And I tried again with that white poppy that shows the mark of a brush with frost: Read below the fold...
I think I've posted this before -- it's got a ton of retweets -- but if so, I like it so much I'm doing it again!
Plot idea: 97% of the world's scientists contrive an environmental crisis, but are exposed by a plucky band of billionaires & oil companies.
— Scott Westerfeld (@ScottWesterfeld) March 21, 2014
usiness leaders looking for some reassurance from Gov. Andrew Cuomo about his intention to campaign for a Democratic takeover of the state Senate may have walked away a little happier Friday, after the governor sought to downplay his enthusiasm for a Senate controlled by his own party.Read below the fold...

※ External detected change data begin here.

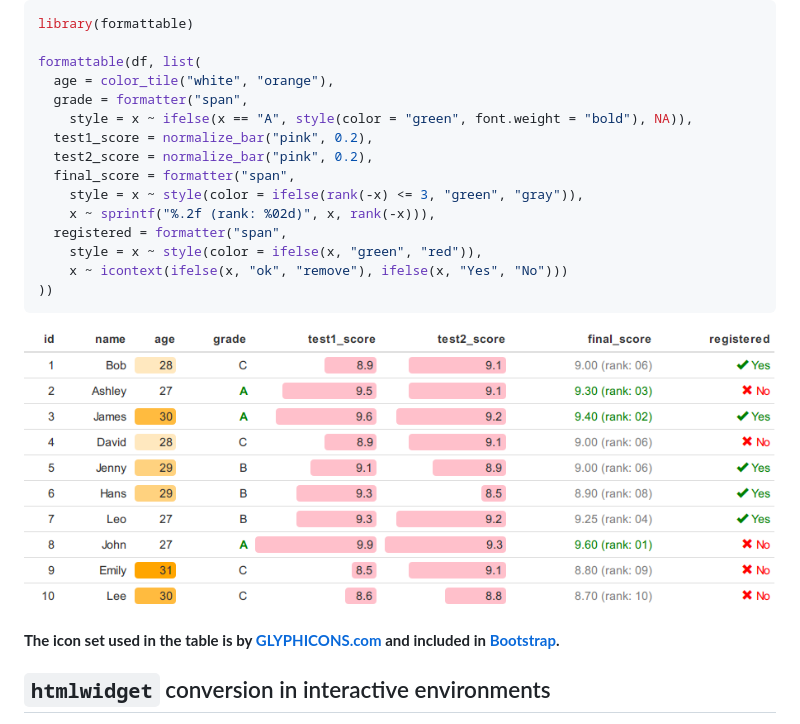
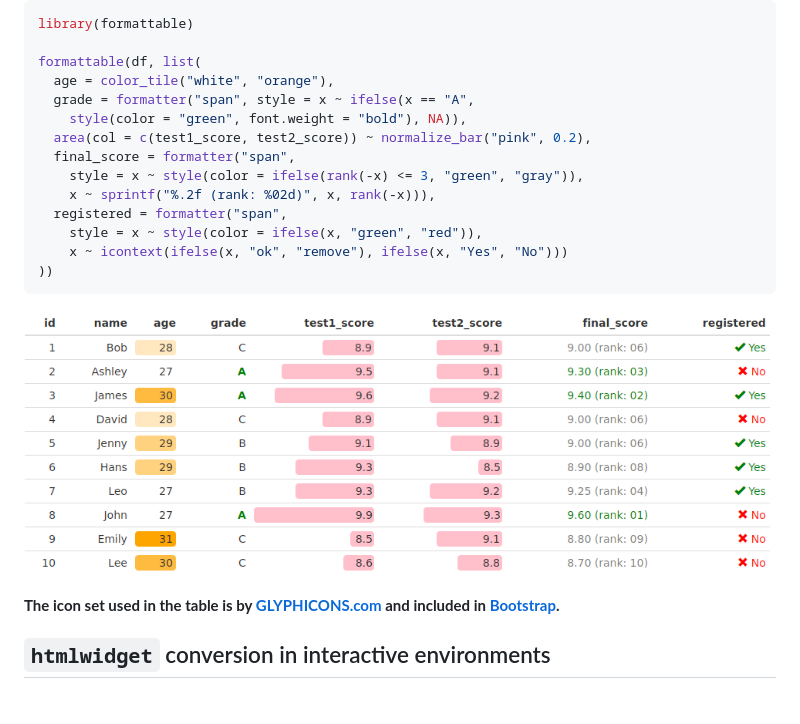
Before and after one commit to renkun-ken/formattable, a Markdown page: README.md, the part around the change. Rendered like a GitHub page; pictures changed too: formattable.png.

Commit message:
update formattable data frame example in readme

```diff
--- a/README.md
+++ b/README.md
@@ -189,10 +189,9 @@ library(formattable)
 
 formattable(df, list(
   age = color_tile("white", "orange"),
-  grade = formatter("span",
-    style = x ~ ifelse(x == "A", style(color = "green", font.weight = "bold"), NA)),
-  test1_score = normalize_bar("pink", 0.2),
-  test2_score = normalize_bar("pink", 0.2),
+  grade = formatter("span", style = x ~ ifelse(x == "A",
+    style(color = "green", font.weight = "bold"), NA)),
+  area(col = c(test1_score, test2_score)) ~ normalize_bar("pink", 0.2),
   final_score = formatter("span",
     style = x ~ style(color = ifelse(rank(-x) <= 3, "green", "gray")),
     x ~ sprintf("%.2f (rank: %02d)", x, rank(-x))),
```
Also changed, not shown: 1 other file.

And by "run," I mean they threw the regular under the bus because they thought the private equity guy, an independent, has a better chance of winning. Yeah, Roberts, I know, but doesn't it look like if the Democrats can't find a vet, they'll settle for a bankster? Read below the fold...
I have to admit that I thought it would have collapsed by now, as did the Saker (too lazy to find the link). It hasn't yet and here's a good theory why:
The war in eastern Ukraine, which has had more impact on the European economy than any news coming out of Frankfurt or Brussels, appears to be ending. Despite the sporadic attacks that have wrecked previous ceasefire attempts.
Investors have mostly assumed that the ceasefire would not hold, either because Russian President Vladimir Putin is deceitful and greedy for more territorial conquest, or because Ukraine’s President Petro Poroshenko would not accept the splintering of his country that Russia demands. But this fashionable pessimism is probably wrong.
The ceasefire no longer relies on good faith or benevolence but on a convergence of interests: [Henry the K would be proud]. Putin has achieved all his key objectives, and Poroshenko recognizes that trying to reverse militarily the Russian gains would be national suicide.
So, I assume, good, or not as bad as we might imagine. Read below the fold...